The Biomass Distribution on Earth, published in the Proceedings of the National Academy of Sciences, assessed all life on the planet – drawing some sobering conclusions about the impact of humanity.

The data shows that in addition to 60 percent of mammals being livestock (mainly cattle and pigs) 36 percent are human, and just four percent are wild animals. When it comes to birds, 70 percent are farmed poultry, with just 30 percent being wild. Plants make up 82 percent of living matter.

Loss

The study goes further in showing how disproportionate the impact of humans is on the planet: there are 7.6 billion people on Earth – which makes up just 0.01 percent of all living beings.

Yet humanity has caused the loss of 83 percent of all wild mammals since the dawn of civilization, it claims.

Prof Ron Milo, from the Weizmann Institute of Science in Israel led the work. He said: “I was shocked to find there wasn’t already a comprehensive, holistic estimate of all the different components of biomass. I would hope this gives people a perspective on the very dominant role that humanity now plays on Earth.”

Eating animals

Milo added that the way humans eat plays an extremely significant role in how we impact the planet.
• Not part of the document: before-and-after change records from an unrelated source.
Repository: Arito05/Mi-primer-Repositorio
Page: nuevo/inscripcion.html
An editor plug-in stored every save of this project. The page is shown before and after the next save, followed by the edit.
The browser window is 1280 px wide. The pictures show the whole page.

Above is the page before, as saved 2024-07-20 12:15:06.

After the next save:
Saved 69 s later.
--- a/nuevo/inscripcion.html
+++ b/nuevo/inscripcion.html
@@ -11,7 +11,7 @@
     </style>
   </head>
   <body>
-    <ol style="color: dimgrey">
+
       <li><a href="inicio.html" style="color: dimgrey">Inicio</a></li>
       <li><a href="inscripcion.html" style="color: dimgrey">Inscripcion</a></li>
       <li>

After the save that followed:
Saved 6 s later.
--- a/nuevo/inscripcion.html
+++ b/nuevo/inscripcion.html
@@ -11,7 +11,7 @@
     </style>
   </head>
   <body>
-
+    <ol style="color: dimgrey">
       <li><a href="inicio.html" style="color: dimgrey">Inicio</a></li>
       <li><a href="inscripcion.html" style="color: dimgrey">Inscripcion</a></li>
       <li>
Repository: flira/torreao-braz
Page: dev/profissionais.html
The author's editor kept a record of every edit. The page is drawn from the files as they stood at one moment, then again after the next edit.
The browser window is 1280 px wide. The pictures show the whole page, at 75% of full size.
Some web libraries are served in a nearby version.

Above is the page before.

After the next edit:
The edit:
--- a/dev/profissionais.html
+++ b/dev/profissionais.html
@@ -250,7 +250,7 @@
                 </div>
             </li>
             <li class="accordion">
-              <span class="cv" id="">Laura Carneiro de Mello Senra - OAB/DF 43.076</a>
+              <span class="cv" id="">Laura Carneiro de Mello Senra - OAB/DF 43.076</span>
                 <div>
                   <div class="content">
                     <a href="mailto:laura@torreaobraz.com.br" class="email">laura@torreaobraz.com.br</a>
He said: “Our dietary choices have a vast effect on the habitats of animals, plants and other organisms.

“I would hope people would take this [work] as part of their world view of how they consume. I have not become vegetarian, but I do take the environmental impact into my decision making, so it helps me think, do I want to choose beef or poultry or use tofu instead?”

Maria Chiorando

Maria is the editor of Plant Based News. As a former magazine editor, newspaper reporter, and features writer, her work has been published by The Guardian, The Huffington Post, and various regional newspapers, as well as Vegan Life magazine and Vegan Trade Journal. She has interviewed a huge range of people, from Prime Ministers to authors, activists, pop stars and actors, and enjoys the varied range of topics writing for PBN allows her to tackle.